Postmortem iliac crest biopsies were performed on 16 uremic patients. 3 had been treated conservatively while 13 had been entered into a maintenance dialysis program. The dialysate was treated by reverse osmosis for more than 10 years, and the aluminium concentration was consistently below the detection limit of 0.15 mol/l. 14 patients had been treated with aluminium hydroxide. Bone histomorphometry, aluminium labelling intensity, osteoid surface aluminium labelling extent (Al/OBI) and bone aluminium concentration were measured. 14 patients had significant bone aluminium deposition, including 2 who were not on dialysis of whom 1 had not received aluminium hydroxide. Bone aluminium concentration and labelling intensity were correlated to total aluminium hydroxide consumption (p < 0.001, p < 0.05) and present dose (p < 0.01, p < 0.01), while Al/OBI was not. The two patients with the highest aluminium concentrations had symptomatic osteomalacia, but 4 patients with significantly raised concentrations and mineralisation from labelling had secondary hyperparathyroidism.
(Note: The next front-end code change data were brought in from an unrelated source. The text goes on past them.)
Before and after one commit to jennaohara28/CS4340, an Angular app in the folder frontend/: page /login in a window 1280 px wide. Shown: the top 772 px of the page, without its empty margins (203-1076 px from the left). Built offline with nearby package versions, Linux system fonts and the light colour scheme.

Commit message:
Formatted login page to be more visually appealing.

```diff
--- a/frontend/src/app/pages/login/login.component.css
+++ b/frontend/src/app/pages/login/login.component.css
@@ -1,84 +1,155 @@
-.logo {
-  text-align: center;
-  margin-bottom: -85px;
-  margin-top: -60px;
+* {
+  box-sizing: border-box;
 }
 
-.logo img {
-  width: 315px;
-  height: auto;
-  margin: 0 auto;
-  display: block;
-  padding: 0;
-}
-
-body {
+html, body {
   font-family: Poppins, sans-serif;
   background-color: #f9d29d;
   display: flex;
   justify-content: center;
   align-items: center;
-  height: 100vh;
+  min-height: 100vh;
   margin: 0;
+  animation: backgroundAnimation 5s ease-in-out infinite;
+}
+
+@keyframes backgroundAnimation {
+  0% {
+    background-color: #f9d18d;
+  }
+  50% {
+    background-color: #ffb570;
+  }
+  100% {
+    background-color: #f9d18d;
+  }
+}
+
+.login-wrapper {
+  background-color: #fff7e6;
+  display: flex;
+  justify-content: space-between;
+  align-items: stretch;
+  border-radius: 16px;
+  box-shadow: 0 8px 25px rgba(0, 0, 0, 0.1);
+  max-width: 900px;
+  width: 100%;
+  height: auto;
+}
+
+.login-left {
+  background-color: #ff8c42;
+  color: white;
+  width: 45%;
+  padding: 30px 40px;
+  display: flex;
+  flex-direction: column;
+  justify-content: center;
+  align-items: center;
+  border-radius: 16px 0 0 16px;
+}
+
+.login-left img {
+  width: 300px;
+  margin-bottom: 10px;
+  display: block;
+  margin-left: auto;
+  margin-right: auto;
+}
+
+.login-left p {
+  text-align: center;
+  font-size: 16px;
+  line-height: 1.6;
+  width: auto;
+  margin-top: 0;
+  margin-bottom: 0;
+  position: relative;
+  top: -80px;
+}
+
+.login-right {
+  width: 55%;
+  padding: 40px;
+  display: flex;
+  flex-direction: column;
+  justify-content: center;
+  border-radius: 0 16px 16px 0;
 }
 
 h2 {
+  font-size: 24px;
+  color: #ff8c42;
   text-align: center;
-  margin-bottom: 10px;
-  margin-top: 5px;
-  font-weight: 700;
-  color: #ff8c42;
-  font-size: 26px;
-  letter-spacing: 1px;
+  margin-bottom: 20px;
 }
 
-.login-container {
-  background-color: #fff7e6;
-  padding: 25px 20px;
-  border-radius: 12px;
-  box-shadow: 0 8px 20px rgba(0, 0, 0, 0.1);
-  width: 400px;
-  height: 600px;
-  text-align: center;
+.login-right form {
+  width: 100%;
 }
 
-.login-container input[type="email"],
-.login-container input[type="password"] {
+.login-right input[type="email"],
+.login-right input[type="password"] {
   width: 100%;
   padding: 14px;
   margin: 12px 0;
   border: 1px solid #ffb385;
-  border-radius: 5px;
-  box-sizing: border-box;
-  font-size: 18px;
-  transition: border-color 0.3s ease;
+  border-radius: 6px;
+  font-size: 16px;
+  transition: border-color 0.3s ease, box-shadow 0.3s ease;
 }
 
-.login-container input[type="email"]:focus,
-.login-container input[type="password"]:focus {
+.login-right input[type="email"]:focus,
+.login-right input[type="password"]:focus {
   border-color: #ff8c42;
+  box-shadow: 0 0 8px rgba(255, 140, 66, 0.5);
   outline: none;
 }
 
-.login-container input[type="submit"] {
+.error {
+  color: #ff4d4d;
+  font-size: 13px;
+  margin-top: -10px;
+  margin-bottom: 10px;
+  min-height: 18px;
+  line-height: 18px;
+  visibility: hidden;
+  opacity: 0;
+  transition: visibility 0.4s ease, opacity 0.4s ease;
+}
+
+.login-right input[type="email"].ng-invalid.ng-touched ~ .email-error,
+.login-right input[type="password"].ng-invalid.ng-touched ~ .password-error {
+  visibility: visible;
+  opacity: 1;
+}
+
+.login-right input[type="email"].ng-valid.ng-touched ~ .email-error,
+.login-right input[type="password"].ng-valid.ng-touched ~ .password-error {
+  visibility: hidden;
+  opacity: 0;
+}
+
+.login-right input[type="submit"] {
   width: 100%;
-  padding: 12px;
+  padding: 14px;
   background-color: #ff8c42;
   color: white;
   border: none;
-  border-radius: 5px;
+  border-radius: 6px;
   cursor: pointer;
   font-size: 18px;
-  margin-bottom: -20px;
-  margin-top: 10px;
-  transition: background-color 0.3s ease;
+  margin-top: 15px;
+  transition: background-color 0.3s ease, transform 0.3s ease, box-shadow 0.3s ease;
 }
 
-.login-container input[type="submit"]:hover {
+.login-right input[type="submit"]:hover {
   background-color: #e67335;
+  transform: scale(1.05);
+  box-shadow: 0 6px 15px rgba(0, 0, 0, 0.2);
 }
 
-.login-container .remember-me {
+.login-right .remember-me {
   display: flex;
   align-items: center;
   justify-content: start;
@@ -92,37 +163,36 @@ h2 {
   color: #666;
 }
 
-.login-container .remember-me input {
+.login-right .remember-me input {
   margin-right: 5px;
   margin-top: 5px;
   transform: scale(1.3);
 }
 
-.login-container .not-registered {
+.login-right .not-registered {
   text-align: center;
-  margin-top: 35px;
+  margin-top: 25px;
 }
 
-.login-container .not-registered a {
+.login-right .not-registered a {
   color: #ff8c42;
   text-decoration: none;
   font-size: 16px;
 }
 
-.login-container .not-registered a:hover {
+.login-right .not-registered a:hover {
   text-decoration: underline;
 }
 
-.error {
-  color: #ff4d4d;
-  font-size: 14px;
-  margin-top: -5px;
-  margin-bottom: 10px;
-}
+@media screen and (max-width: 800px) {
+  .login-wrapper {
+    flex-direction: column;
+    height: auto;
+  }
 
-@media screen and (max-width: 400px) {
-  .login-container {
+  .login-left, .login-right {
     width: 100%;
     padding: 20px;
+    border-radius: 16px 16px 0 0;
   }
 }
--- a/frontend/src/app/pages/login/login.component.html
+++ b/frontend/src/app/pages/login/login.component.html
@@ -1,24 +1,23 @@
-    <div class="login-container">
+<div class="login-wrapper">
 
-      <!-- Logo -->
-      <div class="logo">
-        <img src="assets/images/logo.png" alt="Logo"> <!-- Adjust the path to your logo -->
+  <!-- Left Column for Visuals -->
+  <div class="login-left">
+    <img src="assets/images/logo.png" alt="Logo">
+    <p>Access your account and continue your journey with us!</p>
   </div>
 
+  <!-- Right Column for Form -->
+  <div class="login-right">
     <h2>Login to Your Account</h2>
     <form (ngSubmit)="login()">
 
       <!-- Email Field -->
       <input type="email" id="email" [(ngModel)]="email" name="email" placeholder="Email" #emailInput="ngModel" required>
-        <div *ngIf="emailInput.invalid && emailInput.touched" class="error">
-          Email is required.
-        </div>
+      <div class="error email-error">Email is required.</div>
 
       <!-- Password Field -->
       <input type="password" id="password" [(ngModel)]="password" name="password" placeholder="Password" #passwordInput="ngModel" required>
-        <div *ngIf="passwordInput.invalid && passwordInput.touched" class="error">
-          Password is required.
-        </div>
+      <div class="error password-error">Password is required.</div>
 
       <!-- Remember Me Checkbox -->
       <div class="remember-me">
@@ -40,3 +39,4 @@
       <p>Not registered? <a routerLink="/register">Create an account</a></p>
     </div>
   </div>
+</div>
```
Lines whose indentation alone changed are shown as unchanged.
It is concluded that (1) bone aluminium deposition occurs despite the use of aluminium-free dialysate and is associated with total and present aluminium hydroxide consumption; (2) heavy aluminium deposition is associated with severe and symptomatic osteomalacia, but can also be observed in the presence of predominant hyperparathyroidism; (3) aluminium deposition can occur in the absence of treatment with dialysis or aluminium hydroxide; (4) bone aluminium concentration and labelling intensity are a better measure of bone deposition than Al/OBI.
|Status||Udgivet - 1 jan. 1986|